We also spoke to Professor Judah Diament, Yeshiva College’s Computer Science Chair who told us:
“Today, it is very easy to see Apple as an infallible industrial design powerhouse whose products will inevitably hit the mark with consumers, but anyone who remembers the Lisa, the Newton, and Apple’s overall abysmal state in the 1990s knows better. A more accurate and instructive perspective on Apple is this: learn from your mistakes and change your work process to not repeat them.”
The Lisa was designed for use in a business environment, but many businesses were not yet ready to adopt personal computers.
Another problem was the lack of software available for the Lisa.

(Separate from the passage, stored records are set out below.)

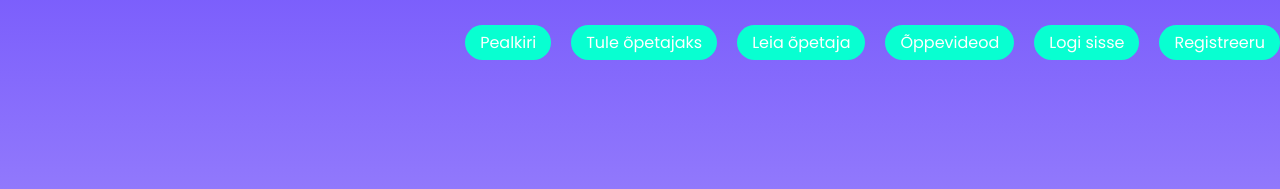
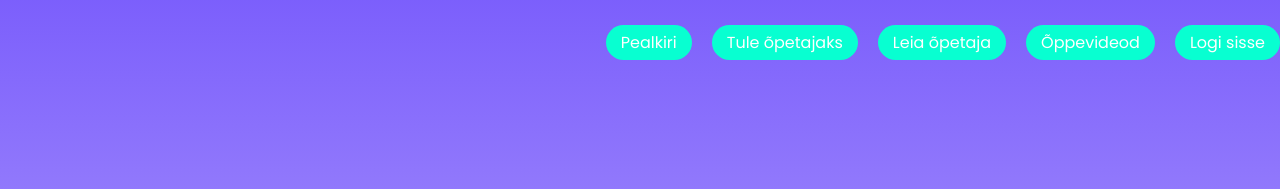
Before and after one commit to KarlMumme/Eraopetaja, a plain HTML site: page Esileht.html in a window 1280 px wide. Shown: the top 189 px of the page. Drawn offline with Linux system fonts and the light colour scheme.

Commit message:
regamist pole

```diff
--- a/Esileht.html
+++ b/Esileht.html
@@ -15,7 +15,6 @@
                 <li><a href="Leia_õpetaja.html">Leia õpetaja</a></li>
                 <li><a href="Õppevideod.html">Õppevideod</a></li>
                 <li><a href="Login.html">Logi sisse</a></li>
-                <li><a href="#">Registreeru</a></li>
             </ul>
         </nav>
         <div class="detel">
```
Also changed, not shown: Leia_õpetaja.html (+0 -1 lines), Tule_õpetajaks.html (+0 -1 lines), Õppevideod.html (+0 -1 lines).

As most software developers became focused on developing software for the Macintosh, which was released in 1984.
Macintosh prototype from c. 1981 at the Computer History Museum; Jobs with the Apple Macintosh, January 1984
Despite its failure as a commercial product, the Lisa had a significant impact on the development of personal computing. Its use of a GUI and a computer mouse was a major step forward in making computers more accessible to non-technical users, and these features would be adopted by many other personal computer manufacturers in the years that followed.
A screenshot of Lisa Office System 3.1
Additionally, the Lisa’s innovative use of icons and folders to organize files and applications would become a standard feature of modern operating systems.
Jobs had mixed feelings about the Lisa computer. He was heavily involved in the development of the Lisa, and initially had high hopes for its success. However, after its release and subsequent poor sales, Jobs had a more negative view of the Lisa.
In a 1985 interview, Jobs stated that the Lisa was a “$5,000 product in a $2,500 market” and that it was “technically brilliant but commercially disastrous.” He also said that the Lisa was “a science project that nobody wanted to buy” and that the Macintosh was “Lisa’s only child.”
In Walter Isaacson’s 2011 biography of Jobs, Isaacson described how Lisa’s failure was a turning point for Jobs, making him more focused to make Macintosh a success. Lastly, Jobs recognized that the Lisa was too advanced for its time, overpriced and lacking software support.
In conclusion, learning from his mistakes with Lisa, Jobs became determined to make Macintosh a success. Jobs said Macintosh would be more in tune with what the market wanted.